A Short History of the Shrine Organization


Members of the Ancient Arabic Order of the Nobles of the Mystic Shrine for North America are members of the Masonic fraternity and adhere to the principles of Freemasonary – brotherly love, relief and truth.

Freemasonry dates back hundreds of years to when stonemasons and other craftsman on building projects gathered in shelter houses or lodges. Through the years, these gatherings changed in many ways until formal Masonic lodges emerged, with members bound together not by trade, but by their own wishes to be fraternal brothers.

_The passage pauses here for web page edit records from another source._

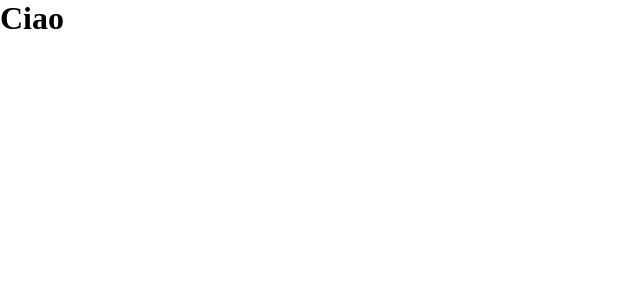
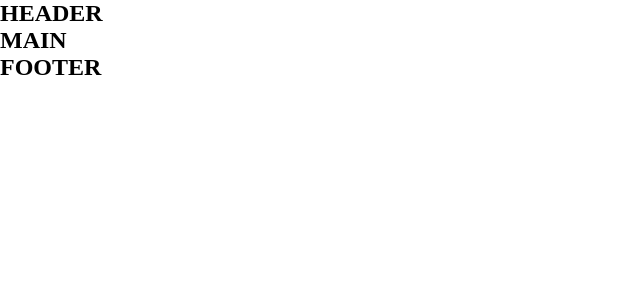
Before and after one commit to SimoneBonvecchio84/vite-comics, a Vue app: page / in a window 1280 px wide. Shown: the top 300 px of the page, without its empty margins (0-640 px from the left). Built offline with nearby package versions, Linux system fonts and the light colour scheme.

Commit message:
Feat: test components

```diff
--- a/src/App.vue
+++ b/src/App.vue
@@ -1,9 +1,27 @@
 <script>
+import AppHeader from './components/AppHeader.vue';
+import AppMain from './components/AppMain.vue';
+import AppFooter from './components/AppFooter.vue';
+export default {
+  components: {
+    AppHeader,
+    AppMain,
+    AppFooter
 
+  },
+
+  data () {
+    return {
+
+    }
+  }
+}
 </script>
 
 <template>
-  <h1>Ciao</h1>
+  <AppHeader />
+  <AppMain />
+  <AppFooter />
 </template>
 
 <style lang="scss">
--- /dev/null
+++ b/src/components/AppFooter.vue
@@ -0,0 +1,18 @@
+<script>
+
+export default {
+    data () {
+        return {
+
+        }
+    }
+}
+</script>
+
+<template>
+    <h2>FOOTER</h2>
+</template>
+
+<style scoped lang="scss">
+
+</style>
--- /dev/null
+++ b/src/components/AppHeader.vue
@@ -0,0 +1,18 @@
+<script>
+
+export default {
+    data () {
+        return {
+
+        }
+    }
+}
+</script>
+
+<template>
+    <h2>HEADER</h2>
+</template>
+
+<style scoped lang="scss">
+
+</style>
--- /dev/null
+++ b/src/components/AppMain.vue
@@ -0,0 +1,19 @@
+<script>
+
+export default {
+    data () {
+        return {
+
+        }
+    }
+}
+
+</script>
+
+<template>
+    <h2>MAIN</h2>
+</template>
+
+<style scoped lang="scss">
+
+</style>
```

There is no higher degree in Masonry than Master Mason (the Third Degree). A man is a fully accepted “Blue Lodge” Mason after he has received the first three degrees, known as Entered Apprentice, Fellow Craft and Master Mason. However, for Mason who would like to receive additional instruction and explanation regarding the allegory and symbolism learned in the Masonic Lodge, the Scottish Rite and York Rite bodies elaborate on the basic tenets of Freemasonry. To be eligible to petition for membership in the Shrine, a man must have achieved the Master Mason degree.

Thirteen Masons organized the first Shrine Temple in 1872 – Mecca Temple in New York City. Its founders adopted the middle-Eastern theme with its colorful pageantry as a backdrop for the fledgling fraternity, knowing that surrounding their fraternity with mystery and intrigue would help draw the interest of new members. The new fraternity was envisioned as a fraternity was envisioned as a fraternity in which Masons could celebrate their brotherhood camaraderie, enjoying life in the company of like-minded Masonic brothers. The most visible symbol of Shrinedom is the distinctive red fez that Shriners wear at official functions.

Shriners are distinguished by an enjoyment of life in the interest of philanthropy. The fraternity’s members enjoy parades, trips, circuses, dances, dinners, sporting events and other social occasions together. Beneath all the fun, Shriners support what has become known as the “World’s Greatest Philanthropy,” Shriners Hospitals for Children.

Members from all walks of life and all levels of income find fun, fellowship and relaxation in Shrinedom and its activities. Today, approximately 515,000 Shriners belong to 191 Shrine Temples, or centers, throughout the United States, Canada, Mexico and the Republic of Panama.